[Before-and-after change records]
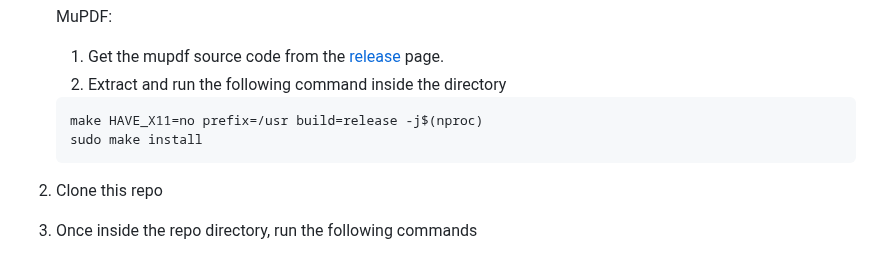
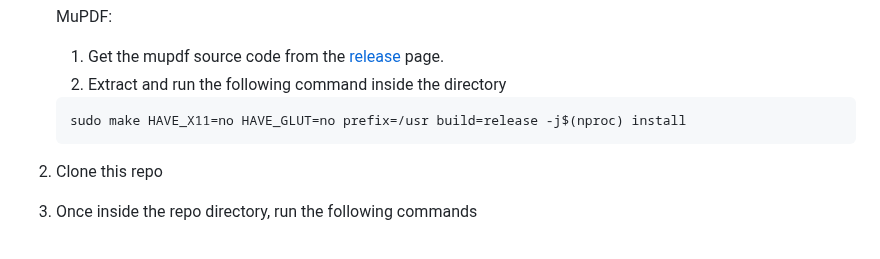
Before and after one commit to dheerajshenoy/dodo, a Markdown page: README.md, the part around the change. GitHub-like rendering.

Commit message:
Update ubuntu/debian install instruction

````diff
--- a/README.md
+++ b/README.md
@@ -68,10 +68,8 @@ https://github.com/user-attachments/assets/0f2c99ec-8b82-4c9b-9f41-e0af971c41aa
     1. Get the mupdf source code from the [release](https://mupdf.com/releases) page.
     2. Extract and run the following command inside the directory
 
-
     ```bash
-    make HAVE_X11=no prefix=/usr build=release -j$(nproc)
-    sudo make install
+    sudo make HAVE_X11=no HAVE_GLUT=no prefix=/usr build=release -j$(nproc) install
     ```
 
 3. Clone this repo
````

## PROBLEM TO WORK ON
Scan the records above and report how many lines include the word "page", without any other text.

## ANSWER BOX
2